_YOUR INSTRUCTIONS_: Lines in the entries below where the word "website" shows up should each be copied.

┏━━

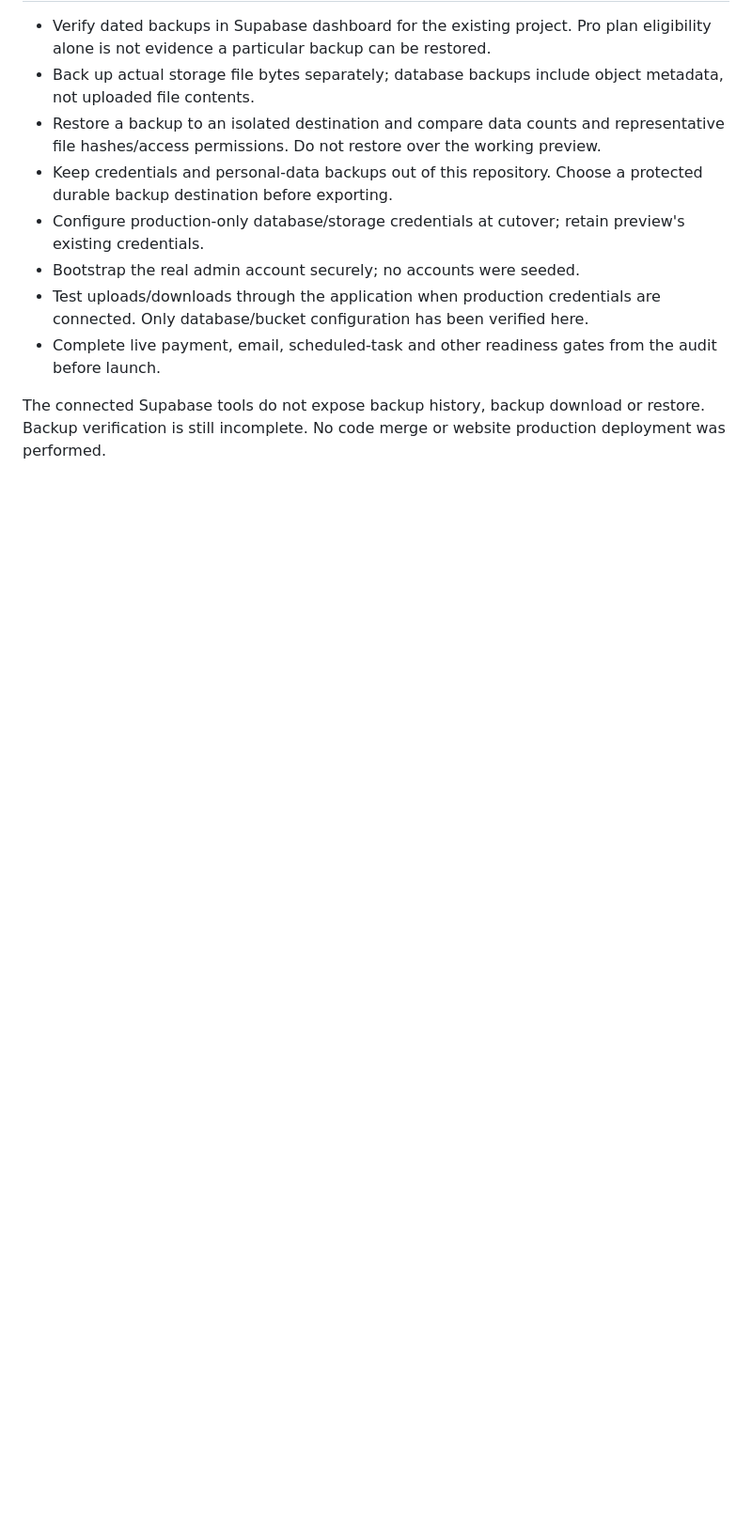
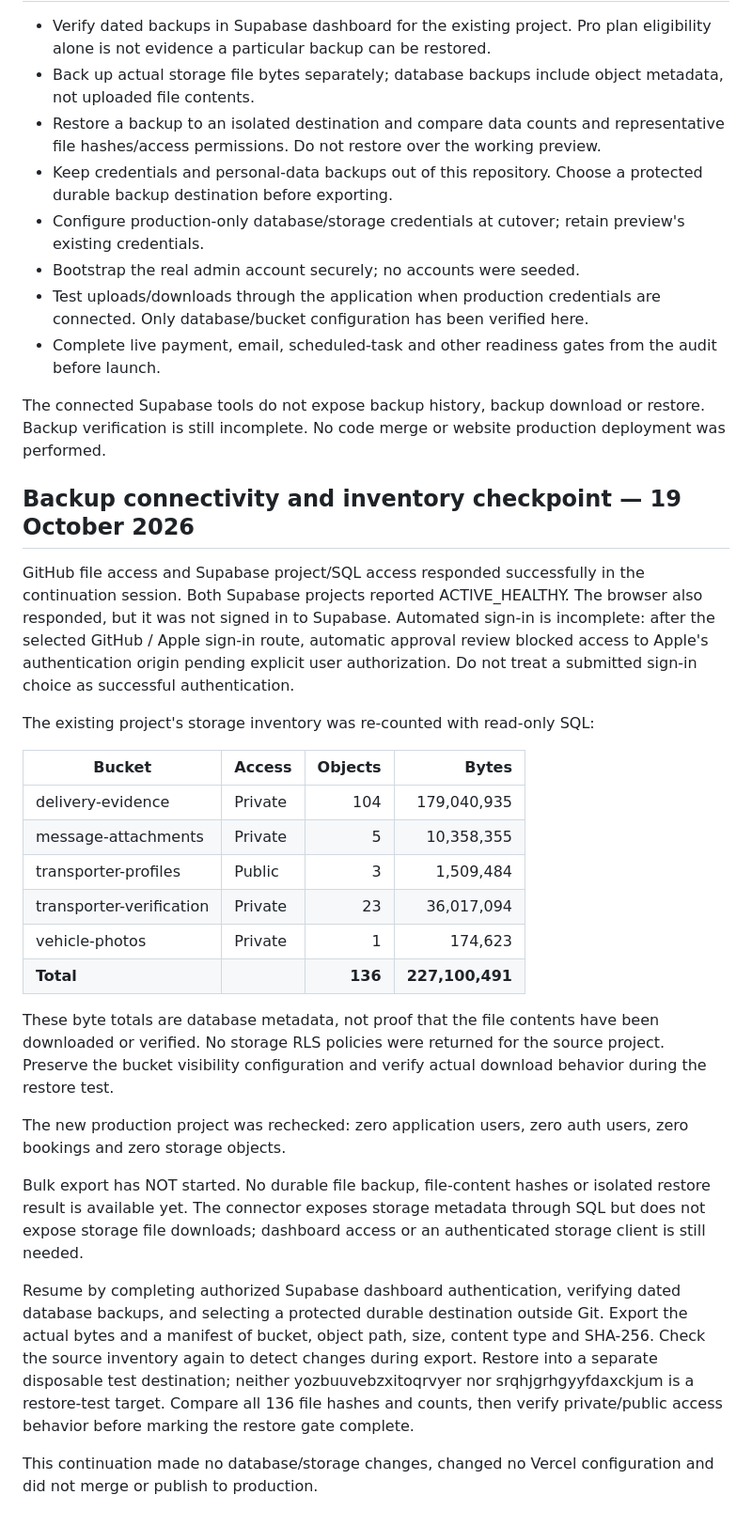
Before and after one commit to kylebutler123-create/drivedrop, a Markdown page: docs/production-database-preparation.md, the part around the change. Shown at 94% size. Rendered like a GitHub page; blank space fills up the shorter version.

Commit message:
Document verified storage inventory and backup access checkpoint

```diff
--- a/docs/production-database-preparation.md
+++ b/docs/production-database-preparation.md
@@ -44,3 +44,30 @@ The existing production website and preview therefore remain connected to the or
 
 The connected Supabase tools do not expose backup history, backup download or restore.
 Backup verification is still incomplete. No code merge or website production deployment was performed.
+
+## Backup connectivity and inventory checkpoint — 19 October 2026
+
+GitHub file access and Supabase project/SQL access responded successfully in the continuation session. Both Supabase projects reported ACTIVE_HEALTHY.
+The browser also responded, but it was not signed in to Supabase. Automated sign-in is incomplete: after the selected GitHub / Apple sign-in route, automatic approval review blocked access to Apple's authentication origin pending explicit user authorization. Do not treat a submitted sign-in choice as successful authentication.
+
+The existing project's storage inventory was re-counted with read-only SQL:
+
+| Bucket | Access | Objects | Bytes |
+| --- | --- | ---: | ---: |
+| delivery-evidence | Private | 104 | 179,040,935 |
+| message-attachments | Private | 5 | 10,358,355 |
+| transporter-profiles | Public | 3 | 1,509,484 |
+| transporter-verification | Private | 23 | 36,017,094 |
+| vehicle-photos | Private | 1 | 174,623 |
+| **Total** | | **136** | **227,100,491** |
+
+These byte totals are database metadata, not proof that the file contents have been downloaded or verified.
+No storage RLS policies were returned for the source project. Preserve the bucket visibility configuration and verify actual download behavior during the restore test.
+
+The new production project was rechecked: zero application users, zero auth users, zero bookings and zero storage objects.
+
+Bulk export has NOT started. No durable file backup, file-content hashes or isolated restore result is available yet. The connector exposes storage metadata through SQL but does not expose storage file downloads; dashboard access or an authenticated storage client is still needed.
+
+Resume by completing authorized Supabase dashboard authentication, verifying dated database backups, and selecting a protected durable destination outside Git. Export the actual bytes and a manifest of bucket, object path, size, content type and SHA-256. Check the source inventory again to detect changes during export. Restore into a separate disposable test destination; neither yozbuuvebzxitoqrvyer nor srqhjgrhgyyfdaxckjum is a restore-test target. Compare all 136 file hashes and counts, then verify private/public access behavior before marking the restore gate complete.
+
+This continuation made no database/storage changes, changed no Vercel configuration and did not merge or publish to production.
```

┗━━

_REPLY_:
@@ -44,3 +44,30 @@ The existing production website and preview therefore remain connected to the or
 Backup verification is still incomplete. No code merge or website production deployment was performed.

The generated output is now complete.